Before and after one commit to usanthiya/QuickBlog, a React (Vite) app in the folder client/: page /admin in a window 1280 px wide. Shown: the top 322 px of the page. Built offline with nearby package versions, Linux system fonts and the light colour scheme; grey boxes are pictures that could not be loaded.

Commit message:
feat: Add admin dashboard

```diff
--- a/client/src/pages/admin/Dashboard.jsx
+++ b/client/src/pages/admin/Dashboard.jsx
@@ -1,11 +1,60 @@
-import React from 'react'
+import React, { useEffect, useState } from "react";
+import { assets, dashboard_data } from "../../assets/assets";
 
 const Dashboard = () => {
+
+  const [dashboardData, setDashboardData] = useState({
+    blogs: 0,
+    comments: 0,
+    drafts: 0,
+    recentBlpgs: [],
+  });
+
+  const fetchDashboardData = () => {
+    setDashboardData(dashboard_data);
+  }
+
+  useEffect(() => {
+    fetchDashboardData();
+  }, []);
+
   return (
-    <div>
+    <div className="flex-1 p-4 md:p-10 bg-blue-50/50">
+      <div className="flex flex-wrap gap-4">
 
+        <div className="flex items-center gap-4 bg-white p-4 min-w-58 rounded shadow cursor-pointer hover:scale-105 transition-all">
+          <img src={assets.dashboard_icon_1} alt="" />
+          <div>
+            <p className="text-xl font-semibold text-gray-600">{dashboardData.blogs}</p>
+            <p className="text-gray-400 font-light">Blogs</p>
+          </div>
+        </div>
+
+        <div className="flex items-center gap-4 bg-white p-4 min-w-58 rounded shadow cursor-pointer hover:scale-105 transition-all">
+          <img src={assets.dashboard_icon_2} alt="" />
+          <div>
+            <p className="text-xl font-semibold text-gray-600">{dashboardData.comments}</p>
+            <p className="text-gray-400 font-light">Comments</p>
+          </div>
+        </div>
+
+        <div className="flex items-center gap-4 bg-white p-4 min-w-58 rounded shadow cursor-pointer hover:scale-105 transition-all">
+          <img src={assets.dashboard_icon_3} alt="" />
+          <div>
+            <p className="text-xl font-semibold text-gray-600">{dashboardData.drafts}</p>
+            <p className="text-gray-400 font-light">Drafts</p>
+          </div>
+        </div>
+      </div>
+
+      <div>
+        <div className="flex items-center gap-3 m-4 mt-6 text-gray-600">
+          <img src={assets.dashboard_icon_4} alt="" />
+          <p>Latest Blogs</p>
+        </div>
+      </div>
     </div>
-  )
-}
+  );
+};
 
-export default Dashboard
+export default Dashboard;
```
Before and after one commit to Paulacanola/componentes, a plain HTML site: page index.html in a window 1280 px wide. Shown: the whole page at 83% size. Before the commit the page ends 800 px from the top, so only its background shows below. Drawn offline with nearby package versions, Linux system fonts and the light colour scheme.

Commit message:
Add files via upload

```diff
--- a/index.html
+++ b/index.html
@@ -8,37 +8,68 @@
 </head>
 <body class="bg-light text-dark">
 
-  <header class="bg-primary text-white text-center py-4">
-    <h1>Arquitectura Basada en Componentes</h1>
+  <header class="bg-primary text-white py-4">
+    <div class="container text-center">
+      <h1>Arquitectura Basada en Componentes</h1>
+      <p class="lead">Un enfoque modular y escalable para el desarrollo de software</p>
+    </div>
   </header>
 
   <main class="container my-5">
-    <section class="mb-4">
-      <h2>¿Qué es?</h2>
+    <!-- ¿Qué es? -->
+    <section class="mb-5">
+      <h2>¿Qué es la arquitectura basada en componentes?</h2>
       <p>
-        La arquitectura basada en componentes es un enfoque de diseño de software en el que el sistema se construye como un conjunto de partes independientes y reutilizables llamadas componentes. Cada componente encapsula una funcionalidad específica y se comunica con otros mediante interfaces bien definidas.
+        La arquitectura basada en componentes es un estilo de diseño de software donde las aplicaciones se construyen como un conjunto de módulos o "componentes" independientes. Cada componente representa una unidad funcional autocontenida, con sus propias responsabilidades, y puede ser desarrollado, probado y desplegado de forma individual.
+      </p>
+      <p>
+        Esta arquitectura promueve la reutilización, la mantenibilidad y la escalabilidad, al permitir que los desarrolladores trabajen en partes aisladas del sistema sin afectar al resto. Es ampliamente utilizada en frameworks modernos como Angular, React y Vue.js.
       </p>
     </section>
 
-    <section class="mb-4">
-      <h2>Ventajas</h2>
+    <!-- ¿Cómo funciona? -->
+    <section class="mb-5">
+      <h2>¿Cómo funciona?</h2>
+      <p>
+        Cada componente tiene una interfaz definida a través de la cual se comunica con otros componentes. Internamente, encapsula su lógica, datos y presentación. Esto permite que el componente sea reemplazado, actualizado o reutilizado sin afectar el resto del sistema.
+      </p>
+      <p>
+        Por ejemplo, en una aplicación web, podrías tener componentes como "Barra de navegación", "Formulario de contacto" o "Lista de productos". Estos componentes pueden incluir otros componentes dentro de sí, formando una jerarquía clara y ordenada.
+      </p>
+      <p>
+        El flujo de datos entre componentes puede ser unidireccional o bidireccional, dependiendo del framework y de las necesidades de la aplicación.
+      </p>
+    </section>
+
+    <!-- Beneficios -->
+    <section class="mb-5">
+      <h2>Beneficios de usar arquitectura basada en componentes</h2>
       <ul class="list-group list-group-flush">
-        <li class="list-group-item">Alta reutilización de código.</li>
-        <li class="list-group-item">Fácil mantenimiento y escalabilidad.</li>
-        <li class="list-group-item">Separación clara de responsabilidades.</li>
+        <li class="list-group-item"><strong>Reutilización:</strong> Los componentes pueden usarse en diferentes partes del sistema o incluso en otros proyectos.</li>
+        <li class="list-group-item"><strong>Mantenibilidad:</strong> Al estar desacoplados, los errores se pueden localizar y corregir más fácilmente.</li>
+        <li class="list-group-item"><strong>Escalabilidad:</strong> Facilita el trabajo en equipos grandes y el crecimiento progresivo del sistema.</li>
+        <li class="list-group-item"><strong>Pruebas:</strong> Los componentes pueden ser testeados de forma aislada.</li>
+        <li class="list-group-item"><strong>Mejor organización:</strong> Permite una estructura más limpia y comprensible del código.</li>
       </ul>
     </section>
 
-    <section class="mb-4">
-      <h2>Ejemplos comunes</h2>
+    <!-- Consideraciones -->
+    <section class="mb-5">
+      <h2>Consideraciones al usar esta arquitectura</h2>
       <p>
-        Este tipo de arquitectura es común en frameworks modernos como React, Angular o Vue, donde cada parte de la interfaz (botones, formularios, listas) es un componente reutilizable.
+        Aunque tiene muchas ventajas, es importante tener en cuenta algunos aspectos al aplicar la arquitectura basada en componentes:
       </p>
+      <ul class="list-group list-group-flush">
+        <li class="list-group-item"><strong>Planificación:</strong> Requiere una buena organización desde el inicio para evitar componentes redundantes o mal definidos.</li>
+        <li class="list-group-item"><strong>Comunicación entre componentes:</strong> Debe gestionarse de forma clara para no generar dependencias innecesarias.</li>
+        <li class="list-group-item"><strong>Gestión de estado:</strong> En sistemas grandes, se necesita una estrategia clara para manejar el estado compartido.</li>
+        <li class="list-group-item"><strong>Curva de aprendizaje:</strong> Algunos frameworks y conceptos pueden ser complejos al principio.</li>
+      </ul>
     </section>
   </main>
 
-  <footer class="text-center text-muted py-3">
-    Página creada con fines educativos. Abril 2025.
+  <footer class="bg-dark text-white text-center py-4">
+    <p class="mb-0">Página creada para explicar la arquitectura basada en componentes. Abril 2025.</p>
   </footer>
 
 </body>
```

◆ **WORK TO COMPLETE**
Output the entire listing exactly as it appears above.

◆ **SOLUTION TO THE EXERCISE**
Before and after one commit to usanthiya/QuickBlog, a React (Vite) app in the folder client/: page /admin in a window 1280 px wide. Shown: the top 322 px of the page. Built offline with nearby package versions, Linux system fonts and the light colour scheme; grey boxes are pictures that could not be loaded.

Commit message:
feat: Add admin dashboard

```diff
--- a/client/src/pages/admin/Dashboard.jsx
+++ b/client/src/pages/admin/Dashboard.jsx
@@ -1,11 +1,60 @@
-import React from 'react'
+import React, { useEffect, useState } from "react";
+import { assets, dashboard_data } from "../../assets/assets";
 
 const Dashboard = () => {
+
+  const [dashboardData, setDashboardData] = useState({
+    blogs: 0,
+    comments: 0,
+    drafts: 0,
+    recentBlpgs: [],
+  });
+
+  const fetchDashboardData = () => {
+    setDashboardData(dashboard_data);
+  }
+
+  useEffect(() => {
+    fetchDashboardData();
+  }, []);
+
   return (
-    <div>
+    <div className="flex-1 p-4 md:p-10 bg-blue-50/50">
+      <div className="flex flex-wrap gap-4">
 
+        <div className="flex items-center gap-4 bg-white p-4 min-w-58 rounded shadow cursor-pointer hover:scale-105 transition-all">
+          <img src={assets.dashboard_icon_1} alt="" />
+          <div>
+            <p className="text-xl font-semibold text-gray-600">{dashboardData.blogs}</p>
+            <p className="text-gray-400 font-light">Blogs</p>
+          </div>
+        </div>
+
+        <div className="flex items-center gap-4 bg-white p-4 min-w-58 rounded shadow cursor-pointer hover:scale-105 transition-all">
+          <img src={assets.dashboard_icon_2} alt="" />
+          <div>
+            <p className="text-xl font-semibold text-gray-600">{dashboardData.comments}</p>
+            <p className="text-gray-400 font-light">Comments</p>
+          </div>
+        </div>
+
+        <div className="flex items-center gap-4 bg-white p-4 min-w-58 rounded shadow cursor-pointer hover:scale-105 transition-all">
+          <img src={assets.dashboard_icon_3} alt="" />
+          <div>
+            <p className="text-xl font-semibold text-gray-600">{dashboardData.drafts}</p>
+            <p className="text-gray-400 font-light">Drafts</p>
+          </div>
+        </div>
+      </div>
+
+      <div>
+        <div className="flex items-center gap-3 m-4 mt-6 text-gray-600">
+          <img src={assets.dashboard_icon_4} alt="" />
+          <p>Latest Blogs</p>
+        </div>
+      </div>
     </div>
-  )
-}
+  );
+};
 
-export default Dashboard
+export default Dashboard;
```
Before and after one commit to Paulacanola/componentes, a plain HTML site: page index.html in a window 1280 px wide. Shown: the whole page at 83% size. Before the commit the page ends 800 px from the top, so only its background shows below. Drawn offline with nearby package versions, Linux system fonts and the light colour scheme.

Commit message:
Add files via upload

```diff
--- a/index.html
+++ b/index.html
@@ -8,37 +8,68 @@
 </head>
 <body class="bg-light text-dark">
 
-  <header class="bg-primary text-white text-center py-4">
-    <h1>Arquitectura Basada en Componentes</h1>
+  <header class="bg-primary text-white py-4">
+    <div class="container text-center">
+      <h1>Arquitectura Basada en Componentes</h1>
+      <p class="lead">Un enfoque modular y escalable para el desarrollo de software</p>
+    </div>
   </header>
 
   <main class="container my-5">
-    <section class="mb-4">
-      <h2>¿Qué es?</h2>
+    <!-- ¿Qué es? -->
+    <section class="mb-5">
+      <h2>¿Qué es la arquitectura basada en componentes?</h2>
       <p>
-        La arquitectura basada en componentes es un enfoque de diseño de software en el que el sistema se construye como un conjunto de partes independientes y reutilizables llamadas componentes. Cada componente encapsula una funcionalidad específica y se comunica con otros mediante interfaces bien definidas.
+        La arquitectura basada en componentes es un estilo de diseño de software donde las aplicaciones se construyen como un conjunto de módulos o "componentes" independientes. Cada componente representa una unidad funcional autocontenida, con sus propias responsabilidades, y puede ser desarrollado, probado y desplegado de forma individual.
+      </p>
+      <p>
+        Esta arquitectura promueve la reutilización, la mantenibilidad y la escalabilidad, al permitir que los desarrolladores trabajen en partes aisladas del sistema sin afectar al resto. Es ampliamente utilizada en frameworks modernos como Angular, React y Vue.js.
       </p>
     </section>
 
-    <section class="mb-4">
-      <h2>Ventajas</h2>
+    <!-- ¿Cómo funciona? -->
+    <section class="mb-5">
+      <h2>¿Cómo funciona?</h2>
+      <p>
+        Cada componente tiene una interfaz definida a través de la cual se comunica con otros componentes. Internamente, encapsula su lógica, datos y presentación. Esto permite que el componente sea reemplazado, actualizado o reutilizado sin afectar el resto del sistema.
+      </p>
+      <p>
+        Por ejemplo, en una aplicación web, podrías tener componentes como "Barra de navegación", "Formulario de contacto" o "Lista de productos". Estos componentes pueden incluir otros componentes dentro de sí, formando una jerarquía clara y ordenada.
+      </p>
+      <p>
+        El flujo de datos entre componentes puede ser unidireccional o bidireccional, dependiendo del framework y de las necesidades de la aplicación.
+      </p>
+    </section>
+
+    <!-- Beneficios -->
+    <section class="mb-5">
+      <h2>Beneficios de usar arquitectura basada en componentes</h2>
       <ul class="list-group list-group-flush">
-        <li class="list-group-item">Alta reutilización de código.</li>
-        <li class="list-group-item">Fácil mantenimiento y escalabilidad.</li>
-        <li class="list-group-item">Separación clara de responsabilidades.</li>
+        <li class="list-group-item"><strong>Reutilización:</strong> Los componentes pueden usarse en diferentes partes del sistema o incluso en otros proyectos.</li>
+        <li class="list-group-item"><strong>Mantenibilidad:</strong> Al estar desacoplados, los errores se pueden localizar y corregir más fácilmente.</li>
+        <li class="list-group-item"><strong>Escalabilidad:</strong> Facilita el trabajo en equipos grandes y el crecimiento progresivo del sistema.</li>
+        <li class="list-group-item"><strong>Pruebas:</strong> Los componentes pueden ser testeados de forma aislada.</li>
+        <li class="list-group-item"><strong>Mejor organización:</strong> Permite una estructura más limpia y comprensible del código.</li>
       </ul>
     </section>
 
-    <section class="mb-4">
-      <h2>Ejemplos comunes</h2>
+    <!-- Consideraciones -->
+    <section class="mb-5">
+      <h2>Consideraciones al usar esta arquitectura</h2>
       <p>
-        Este tipo de arquitectura es común en frameworks modernos como React, Angular o Vue, donde cada parte de la interfaz (botones, formularios, listas) es un componente reutilizable.
+        Aunque tiene muchas ventajas, es importante tener en cuenta algunos aspectos al aplicar la arquitectura basada en componentes:
       </p>
+      <ul class="list-group list-group-flush">
+        <li class="list-group-item"><strong>Planificación:</strong> Requiere una buena organización desde el inicio para evitar componentes redundantes o mal definidos.</li>
+        <li class="list-group-item"><strong>Comunicación entre componentes:</strong> Debe gestionarse de forma clara para no generar dependencias innecesarias.</li>
+        <li class="list-group-item"><strong>Gestión de estado:</strong> En sistemas grandes, se necesita una estrategia clara para manejar el estado compartido.</li>
+        <li class="list-group-item"><strong>Curva de aprendizaje:</strong> Algunos frameworks y conceptos pueden ser complejos al principio.</li>
+      </ul>
     </section>
   </main>
 
-  <footer class="text-center text-muted py-3">
-    Página creada con fines educativos. Abril 2025.
+  <footer class="bg-dark text-white text-center py-4">
+    <p class="mb-0">Página creada para explicar la arquitectura basada en componentes. Abril 2025.</p>
   </footer>
 
 </body>
```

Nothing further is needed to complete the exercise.